Metformin, but not sulfonylurea, may reduce poor outcome risk post HHF

Author:
Laura Cowen

medwireNews: Initiating metformin following hospitalization for heart failure (HHF) may reduce the risk for death or further HHF in older people with comorbid diabetes, but only if they have a preserved ejection fraction (EF), study findings indicate.

Conversely, sulfonylurea initiation may be associated with an increased risk for death or HHF, irrespective of EF, report Stephen Greene (Duke University School of Medicine, Durham, North Carolina, USA) and co-authors in JACC: Heart Failure.

Greene and team evaluated Medicare data for 5852 individuals aged 65 years and older (median 75 years) who were hospitalized for HF with comorbid diabetes and recorded in the Get With The Guidelines–Heart Failure Registry between 2006 and 2014.

Of these, 7.8% initiated metformin treatment and 8.6% began a sulfonylurea within 90 days of discharge from hospital, including 2.3% who started both therapies.

During 12 months of follow-up, which began 90 days postdischarge, 30.7% of patients who initiated metformin died or were hospitalized for HF, compared with 39.7% of those who did not initiate metformin.

After adjusting for 29 potential confounders, the researchers found that metformin use was associated with a significant 19% reduced risk for the composite outcome of all-cause mortality or HHF during follow-up, relative to no metformin use.

Conversely, there was no significant risk reduction with versus without metformin when all-cause mortality (18.5 vs 20.5%) and HHF (19.5 vs 25.8%) rates were analyzed separately.

There was, however, a significant interaction between EF and metformin-associated risk reduction.

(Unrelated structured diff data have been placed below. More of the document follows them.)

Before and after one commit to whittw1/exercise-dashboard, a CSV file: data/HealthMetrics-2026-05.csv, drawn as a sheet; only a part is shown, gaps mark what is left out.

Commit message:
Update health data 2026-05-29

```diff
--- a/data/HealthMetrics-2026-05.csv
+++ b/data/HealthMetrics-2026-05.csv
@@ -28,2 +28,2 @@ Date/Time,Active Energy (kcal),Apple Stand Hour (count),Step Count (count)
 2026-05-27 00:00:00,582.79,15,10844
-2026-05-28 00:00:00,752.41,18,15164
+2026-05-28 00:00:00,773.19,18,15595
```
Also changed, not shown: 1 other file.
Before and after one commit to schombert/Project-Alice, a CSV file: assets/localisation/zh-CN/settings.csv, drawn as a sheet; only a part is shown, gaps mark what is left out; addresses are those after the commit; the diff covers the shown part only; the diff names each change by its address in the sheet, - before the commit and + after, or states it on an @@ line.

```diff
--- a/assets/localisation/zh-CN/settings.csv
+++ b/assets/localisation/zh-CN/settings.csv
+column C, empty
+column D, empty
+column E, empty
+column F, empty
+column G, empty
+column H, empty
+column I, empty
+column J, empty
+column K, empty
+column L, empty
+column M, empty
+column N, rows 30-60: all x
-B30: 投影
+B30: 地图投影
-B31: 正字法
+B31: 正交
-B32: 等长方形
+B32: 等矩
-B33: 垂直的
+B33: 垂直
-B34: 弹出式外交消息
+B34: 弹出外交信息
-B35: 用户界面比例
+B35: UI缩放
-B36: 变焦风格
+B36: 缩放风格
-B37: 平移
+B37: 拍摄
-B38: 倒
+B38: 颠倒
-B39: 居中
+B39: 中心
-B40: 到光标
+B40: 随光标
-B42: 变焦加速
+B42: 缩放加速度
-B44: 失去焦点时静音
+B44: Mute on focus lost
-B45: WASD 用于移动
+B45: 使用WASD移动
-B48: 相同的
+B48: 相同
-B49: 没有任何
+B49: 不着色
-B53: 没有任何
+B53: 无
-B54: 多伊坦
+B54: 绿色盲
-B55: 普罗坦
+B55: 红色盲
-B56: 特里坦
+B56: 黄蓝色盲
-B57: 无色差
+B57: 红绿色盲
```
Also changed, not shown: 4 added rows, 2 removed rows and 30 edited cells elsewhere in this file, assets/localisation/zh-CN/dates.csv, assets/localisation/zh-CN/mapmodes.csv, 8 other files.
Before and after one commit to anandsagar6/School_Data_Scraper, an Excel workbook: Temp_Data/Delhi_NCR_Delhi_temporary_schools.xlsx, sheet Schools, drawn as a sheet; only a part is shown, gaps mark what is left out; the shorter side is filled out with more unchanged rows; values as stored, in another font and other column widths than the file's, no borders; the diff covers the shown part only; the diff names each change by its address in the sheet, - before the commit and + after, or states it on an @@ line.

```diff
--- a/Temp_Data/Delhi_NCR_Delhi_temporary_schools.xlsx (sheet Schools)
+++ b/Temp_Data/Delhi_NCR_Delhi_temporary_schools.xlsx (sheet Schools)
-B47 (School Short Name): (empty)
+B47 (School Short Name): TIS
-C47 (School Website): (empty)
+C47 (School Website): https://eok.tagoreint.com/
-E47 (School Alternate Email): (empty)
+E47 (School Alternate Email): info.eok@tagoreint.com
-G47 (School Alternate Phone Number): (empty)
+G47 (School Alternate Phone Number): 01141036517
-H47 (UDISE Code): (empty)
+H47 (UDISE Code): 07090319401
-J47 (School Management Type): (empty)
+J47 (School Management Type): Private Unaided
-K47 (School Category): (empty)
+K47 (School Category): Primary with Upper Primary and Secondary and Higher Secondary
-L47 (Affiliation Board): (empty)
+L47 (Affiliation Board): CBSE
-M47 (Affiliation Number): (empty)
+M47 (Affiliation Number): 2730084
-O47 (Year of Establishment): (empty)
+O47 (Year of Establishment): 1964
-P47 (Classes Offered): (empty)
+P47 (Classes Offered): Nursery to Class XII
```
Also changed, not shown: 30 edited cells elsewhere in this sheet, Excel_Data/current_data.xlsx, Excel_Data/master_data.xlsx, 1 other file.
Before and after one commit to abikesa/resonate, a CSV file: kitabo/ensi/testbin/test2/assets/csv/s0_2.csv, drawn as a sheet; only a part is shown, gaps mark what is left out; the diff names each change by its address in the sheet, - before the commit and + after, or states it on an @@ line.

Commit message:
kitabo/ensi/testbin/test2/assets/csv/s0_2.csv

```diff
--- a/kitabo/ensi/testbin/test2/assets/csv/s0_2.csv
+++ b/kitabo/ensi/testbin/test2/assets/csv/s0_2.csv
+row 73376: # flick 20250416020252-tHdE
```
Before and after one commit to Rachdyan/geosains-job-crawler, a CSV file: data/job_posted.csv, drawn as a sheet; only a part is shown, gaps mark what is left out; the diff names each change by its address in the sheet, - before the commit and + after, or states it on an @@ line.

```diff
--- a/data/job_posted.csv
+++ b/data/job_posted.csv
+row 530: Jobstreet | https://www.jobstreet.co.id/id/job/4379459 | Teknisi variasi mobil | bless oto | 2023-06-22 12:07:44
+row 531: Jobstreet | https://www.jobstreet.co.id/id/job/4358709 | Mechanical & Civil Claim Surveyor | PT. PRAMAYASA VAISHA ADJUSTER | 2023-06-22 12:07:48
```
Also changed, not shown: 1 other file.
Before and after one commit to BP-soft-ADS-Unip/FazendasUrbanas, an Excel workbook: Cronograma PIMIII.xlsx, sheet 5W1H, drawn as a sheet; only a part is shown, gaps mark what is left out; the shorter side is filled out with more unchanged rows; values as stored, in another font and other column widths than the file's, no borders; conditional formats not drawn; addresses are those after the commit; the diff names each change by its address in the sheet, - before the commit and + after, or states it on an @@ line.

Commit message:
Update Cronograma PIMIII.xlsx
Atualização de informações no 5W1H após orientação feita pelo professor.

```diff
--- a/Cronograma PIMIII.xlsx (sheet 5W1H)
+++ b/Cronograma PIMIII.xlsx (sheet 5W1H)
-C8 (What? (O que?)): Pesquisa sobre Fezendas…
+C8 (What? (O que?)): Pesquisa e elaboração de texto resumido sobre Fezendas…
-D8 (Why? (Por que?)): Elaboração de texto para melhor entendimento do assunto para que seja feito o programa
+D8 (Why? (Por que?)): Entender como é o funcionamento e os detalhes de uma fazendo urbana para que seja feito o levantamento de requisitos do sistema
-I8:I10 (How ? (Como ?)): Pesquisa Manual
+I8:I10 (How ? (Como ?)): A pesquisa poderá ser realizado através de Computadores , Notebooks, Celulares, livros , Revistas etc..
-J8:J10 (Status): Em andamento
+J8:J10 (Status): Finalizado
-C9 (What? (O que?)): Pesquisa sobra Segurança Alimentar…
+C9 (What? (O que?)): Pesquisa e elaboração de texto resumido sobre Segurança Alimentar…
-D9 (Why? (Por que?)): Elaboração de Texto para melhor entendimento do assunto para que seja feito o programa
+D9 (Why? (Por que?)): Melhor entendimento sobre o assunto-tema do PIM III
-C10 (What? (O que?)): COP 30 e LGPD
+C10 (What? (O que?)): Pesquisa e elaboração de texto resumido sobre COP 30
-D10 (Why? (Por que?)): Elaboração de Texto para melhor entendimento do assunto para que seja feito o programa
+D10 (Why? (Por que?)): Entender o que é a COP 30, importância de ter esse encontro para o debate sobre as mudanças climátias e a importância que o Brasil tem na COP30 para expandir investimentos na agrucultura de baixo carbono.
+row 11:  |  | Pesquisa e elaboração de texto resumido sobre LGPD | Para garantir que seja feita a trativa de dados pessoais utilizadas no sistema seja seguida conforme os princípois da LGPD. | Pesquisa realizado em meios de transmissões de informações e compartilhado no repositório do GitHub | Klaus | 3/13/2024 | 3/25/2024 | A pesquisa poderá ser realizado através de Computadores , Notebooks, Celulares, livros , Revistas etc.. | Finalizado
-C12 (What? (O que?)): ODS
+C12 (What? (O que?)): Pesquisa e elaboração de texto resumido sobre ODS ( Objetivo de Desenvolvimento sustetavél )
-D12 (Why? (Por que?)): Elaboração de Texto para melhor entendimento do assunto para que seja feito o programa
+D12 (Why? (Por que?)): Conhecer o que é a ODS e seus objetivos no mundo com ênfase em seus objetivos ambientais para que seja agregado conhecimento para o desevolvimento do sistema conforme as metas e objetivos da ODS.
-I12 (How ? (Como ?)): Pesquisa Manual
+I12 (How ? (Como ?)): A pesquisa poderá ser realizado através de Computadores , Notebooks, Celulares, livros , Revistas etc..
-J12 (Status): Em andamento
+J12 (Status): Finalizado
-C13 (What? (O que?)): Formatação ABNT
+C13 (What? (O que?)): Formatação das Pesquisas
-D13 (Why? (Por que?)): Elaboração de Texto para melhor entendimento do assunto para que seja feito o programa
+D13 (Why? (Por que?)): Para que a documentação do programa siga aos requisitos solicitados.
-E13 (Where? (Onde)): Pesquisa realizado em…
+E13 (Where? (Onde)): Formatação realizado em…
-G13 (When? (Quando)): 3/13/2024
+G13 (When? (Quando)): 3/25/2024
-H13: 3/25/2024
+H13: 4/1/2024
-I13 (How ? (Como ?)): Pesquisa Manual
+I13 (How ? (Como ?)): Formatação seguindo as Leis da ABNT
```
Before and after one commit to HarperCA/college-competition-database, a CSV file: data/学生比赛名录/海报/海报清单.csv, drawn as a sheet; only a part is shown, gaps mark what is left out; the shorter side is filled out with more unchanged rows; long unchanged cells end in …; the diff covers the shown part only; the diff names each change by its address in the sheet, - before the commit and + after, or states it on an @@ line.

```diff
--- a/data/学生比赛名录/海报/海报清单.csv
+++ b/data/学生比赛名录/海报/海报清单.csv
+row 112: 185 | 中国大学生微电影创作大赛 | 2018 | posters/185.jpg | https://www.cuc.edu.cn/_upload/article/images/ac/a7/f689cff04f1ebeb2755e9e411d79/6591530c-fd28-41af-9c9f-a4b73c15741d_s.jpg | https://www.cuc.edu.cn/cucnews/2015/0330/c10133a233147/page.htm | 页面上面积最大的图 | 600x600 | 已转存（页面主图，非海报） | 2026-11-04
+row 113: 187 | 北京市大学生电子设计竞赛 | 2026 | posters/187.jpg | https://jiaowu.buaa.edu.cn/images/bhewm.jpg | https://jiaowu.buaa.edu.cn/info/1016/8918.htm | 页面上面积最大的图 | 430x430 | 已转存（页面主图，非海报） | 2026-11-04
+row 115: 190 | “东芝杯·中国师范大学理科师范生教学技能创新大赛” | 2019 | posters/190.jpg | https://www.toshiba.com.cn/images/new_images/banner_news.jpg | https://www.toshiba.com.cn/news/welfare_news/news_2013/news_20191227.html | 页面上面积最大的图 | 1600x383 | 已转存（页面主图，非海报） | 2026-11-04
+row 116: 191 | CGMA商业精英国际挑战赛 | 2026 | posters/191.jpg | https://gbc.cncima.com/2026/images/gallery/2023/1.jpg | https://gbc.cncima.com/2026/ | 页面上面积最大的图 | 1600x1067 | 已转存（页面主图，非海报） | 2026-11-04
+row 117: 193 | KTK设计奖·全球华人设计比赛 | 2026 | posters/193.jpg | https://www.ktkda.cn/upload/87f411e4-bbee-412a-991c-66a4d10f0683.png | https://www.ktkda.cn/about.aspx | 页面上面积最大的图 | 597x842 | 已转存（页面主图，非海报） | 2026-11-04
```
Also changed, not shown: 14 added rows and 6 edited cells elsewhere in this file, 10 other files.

Specifically, individuals with HF and a preserved EF (HFpEF; >40%) had a significant 32% lower risk for the composite of death or HHF and a significant 42% lower risk for HHF alone with metformin use relative to no use, whereas there was no benefit to metformin initiation among the subgroup with HF and a reduced EF (HFrEF; ≤40%).

Initiation of a sulfonylurea was associated with a significant 17% increased risk for the composite outcome, as well as a significant 24% increased risk for mortality versus no sulfonylurea use. Sulfonylurea use was also associated with a 22% increased risk for HHF, which was of borderline statistical significance.

The crude rates with versus without a sulfonylurea were a respective 42.1% and 38.7% for the composite outcome, 23.8% and 20.1% for all-cause mortality, and 27.1% versus 25.1% for HHF.

In this case, the findings were consistent in both EF subgroups and no significant interaction was detected.

Greene et al say that in the context of increasing sodium-glucose cotransporter (SGLT)2 inhibitor use to reduce cardiovascular risk, “understanding the effects of metformin and sulfonylurea therapies on clinical outcomes among patients with HF and [diabetes] is increasingly relevant given their continued dominant use in routine practice.”

They believe that the lack of benefit with metformin in the HFrEF group supports “prioritizing SGLT2 inhibitors before metformin as first-line therapy for type 2 [diabetes]” in this setting.

They add that sulfonylureas “may best be avoided” in people with HF and diabetes, while further randomized clinical trials are needed to confirm the benefit of metformin in individuals with HFpEF.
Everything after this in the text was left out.